long distance relationships

5 Ways to Keep Your Long-Distance Relationship Alive.

Yes, long-distance relationships can work.


I'm not saying this because I've been through it. Before my wife and I were married, we spent four years in different cities, which in Texas, is no small feat. 

So I do have some personal experience, but I've also learned a lot from the couples I work with who have done this well.

Even if you're not within driving distance, technology mixed with a few lessons from some old-school love stories can help you keep a long-distance relationship healthy and vibrant.

1. Love Letters.

Yes, Skype and FaceTime rock. When I was doing the long-distance thing, the webcam idea was just hitting the market and we never really got the benefit of seeing each other on a screen or a tablet. However, I'm thankful for this because it also made us rely more heavily on some old world techniques for keeping communication open. 

Don't neglect the power of pen and paper. There's something uniquely powerful about taking the time, thought, and effort, to write your feelings down on paper.

The words you use may be simple, but in a culture built around immediacy, the relationship message you send is what keeps long-distance relationships alive, which brings me to number 2.

2. Initiative.

We love initiative. We don't want someone to love us because we ask them to love us, we want them to love us because they want to love us. It means more that way because it affirms our value.

We don't want to feel like a chore. 

Find meaningful ways to express love without being asked. One of the challenges in long-distance relationships is that you have fewer opportunities to show your partner or spouse that you love them in the minutia of life that glues relationships together. 

Normally I work with partners to both show initiative, but also to ask for what you want if you see a lack of initiative. Both are healthy. But with long-distance relationships, spontaneous acts of affection are relationship gold.

3. Always have something on the calendar.

This is a trick I discovered when I learned about a key difference between my wife and I. I always knew that I would see her again soon. She knew it too, but she really needed to have that date on her calendar.

She needed to be able to expect proximity to me.

I've been known to be a little....impulsive. In our long-distance relationship, this served us well. One day, I had been in a bus for 10 hours round trip for a football game. I got back to campus at around 2:00 in the morning where I had planned to go to sleep and then get up and drive to see my wife. 

I don't know if it was the coffee or the adrenaline from the game, but I just decided to hop in the car and drive (College students: Don't do this).

The surprise was welcome.

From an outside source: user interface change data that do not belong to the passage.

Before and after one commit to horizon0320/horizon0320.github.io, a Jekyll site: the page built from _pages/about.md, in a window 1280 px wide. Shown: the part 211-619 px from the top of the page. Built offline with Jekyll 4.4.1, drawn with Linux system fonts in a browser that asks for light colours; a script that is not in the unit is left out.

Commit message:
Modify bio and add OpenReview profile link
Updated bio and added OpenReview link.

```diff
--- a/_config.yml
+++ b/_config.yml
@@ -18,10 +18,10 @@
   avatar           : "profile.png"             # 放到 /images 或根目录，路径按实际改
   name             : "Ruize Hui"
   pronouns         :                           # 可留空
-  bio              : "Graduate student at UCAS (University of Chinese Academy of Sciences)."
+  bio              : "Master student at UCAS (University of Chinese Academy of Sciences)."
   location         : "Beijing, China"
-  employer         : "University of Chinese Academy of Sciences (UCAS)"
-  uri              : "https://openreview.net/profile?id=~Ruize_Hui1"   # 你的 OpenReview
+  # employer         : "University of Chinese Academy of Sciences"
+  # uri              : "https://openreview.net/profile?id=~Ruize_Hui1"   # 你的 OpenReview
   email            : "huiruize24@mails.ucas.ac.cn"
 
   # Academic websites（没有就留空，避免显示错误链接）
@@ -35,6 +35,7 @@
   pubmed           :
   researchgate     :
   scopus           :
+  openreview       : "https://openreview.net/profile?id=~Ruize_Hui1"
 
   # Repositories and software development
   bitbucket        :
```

It showed initiative. She was excited to see me. But my impulsivity shouldn't also mean that I don't accommodate her need for structure, which brings me to number 4.


4. Be flexible.

Partner in healthy relationship needs healthy communities. Sometimes, when you're planning trips to see each other, it means that you don't have a ton of opportunities for liesure time with your own immediate community to continue to build relationships.

But you need those social relationships, so be careful not to neglect them.

Sometimes a weekend at home is what is needed. Consider it an opportunity to strengthen your relationship in an indirect way. Foster a healthy intimate relationship by creating healthy social relationships.

Then, when you do get to see each other, make sure that you integrate each other into your own social worlds. One of the worst things that can happens is that you forget to intentionally include each other into your own communities. It can feel very exclusive.

5. Make room in your daily schedule.

You don't get to come home to each other. You don't get to go to the grocery store after work or yell at each other and then make up. Not regularly anyway. So, you need to find other ways to have little intimate moments. 

For some of us, this is hard. If you are an especially focused person who tends to compartmentalize your world - when I'm at work, I'm at work only - this may be difficult.

One of the best ways you can create healthy long-distance relationships is by intentionally opening up little moments in your work day, school day, or other times you wouldn't normally to send a text or do a quick FaceTime. 

Plan a FaceTime lunch where you bring an iPad and go out to the picnic during the middle of the day. Snap a picture of the report you just wrote to share how proud you are of your work. Use emojis.

Yes, emojis. 

You'll be amazed at how this discipline will become a habit that serves you the rest of your lives, when you need it less. You'll be that embarrassing couple that makes people jealous.

Is that such a bad thing?

Do you have your own tips and tricks? Comment here, tweet them to me, or post on my Facebook page.

Dr. Mathis Kennington